- _The task_
Pictures do not belong in the copy; retype the records below exactly.

[Before-and-after change data]
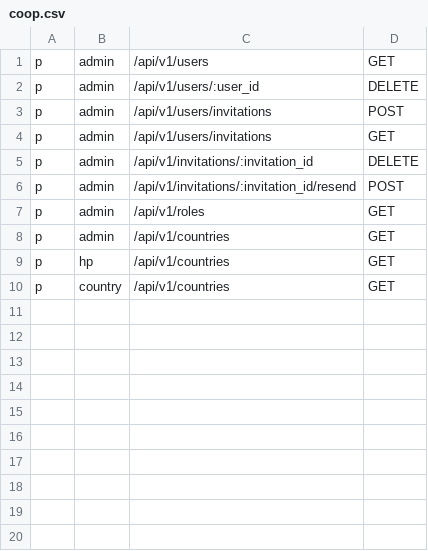
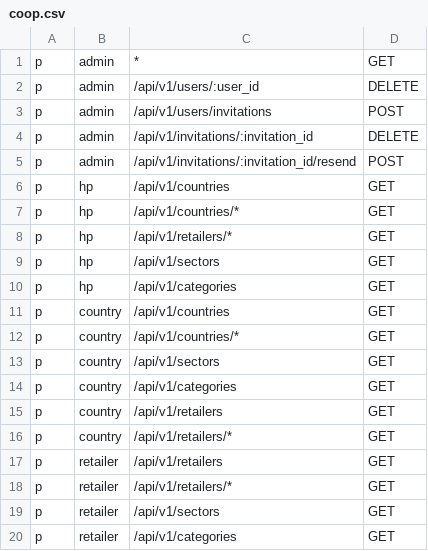
Before and after one commit to epa-datos/policies, a CSV file: coop/coop.csv, drawn as a sheet; removed rows and columns are numbered as before the commit, all else as after; the diff names each change by its address in the sheet, - before the commit and + after, or states it on an @@ line.

Commit message:
Update coop policy (#4)

```diff
--- a/coop/coop.csv
+++ b/coop/coop.csv
-C1: /api/v1/users
+C1: *
-row 4: p | admin | /api/v1/users/invitations | GET
-row 7: p | admin | /api/v1/roles | GET
-row 8: p | admin | /api/v1/countries | GET
+row 7: p | hp | /api/v1/countries/* | GET
+row 8: p | hp | /api/v1/retailers/* | GET
+row 9: p | hp | /api/v1/sectors | GET
+row 10: p | hp | /api/v1/categories | GET
+row 12: p | country | /api/v1/countries/* | GET
+row 13: p | country | /api/v1/sectors | GET
+row 14: p | country | /api/v1/categories | GET
+row 15: p | country | /api/v1/retailers | GET
+row 16: p | country | /api/v1/retailers/* | GET
+row 17: p | retailer | /api/v1/retailers | GET
+row 18: p | retailer | /api/v1/retailers/* | GET
+row 19: p | retailer | /api/v1/sectors | GET
+row 20: p | retailer | /api/v1/categories | GET
```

- _Task answer_
Before and after one commit to epa-datos/policies, a CSV file: coop/coop.csv, drawn as a sheet; removed rows and columns are numbered as before the commit, all else as after; the diff names each change by its address in the sheet, - before the commit and + after, or states it on an @@ line.

Commit message:
Update coop policy (#4)

```diff
--- a/coop/coop.csv
+++ b/coop/coop.csv
-C1: /api/v1/users
+C1: *
-row 4: p | admin | /api/v1/users/invitations | GET
-row 7: p | admin | /api/v1/roles | GET
-row 8: p | admin | /api/v1/countries | GET
+row 7: p | hp | /api/v1/countries/* | GET
+row 8: p | hp | /api/v1/retailers/* | GET
+row 9: p | hp | /api/v1/sectors | GET
+row 10: p | hp | /api/v1/categories | GET
+row 12: p | country | /api/v1/countries/* | GET
+row 13: p | country | /api/v1/sectors | GET
+row 14: p | country | /api/v1/categories | GET
+row 15: p | country | /api/v1/retailers | GET
+row 16: p | country | /api/v1/retailers/* | GET
+row 17: p | retailer | /api/v1/retailers | GET
+row 18: p | retailer | /api/v1/retailers/* | GET
+row 19: p | retailer | /api/v1/sectors | GET
+row 20: p | retailer | /api/v1/categories | GET
```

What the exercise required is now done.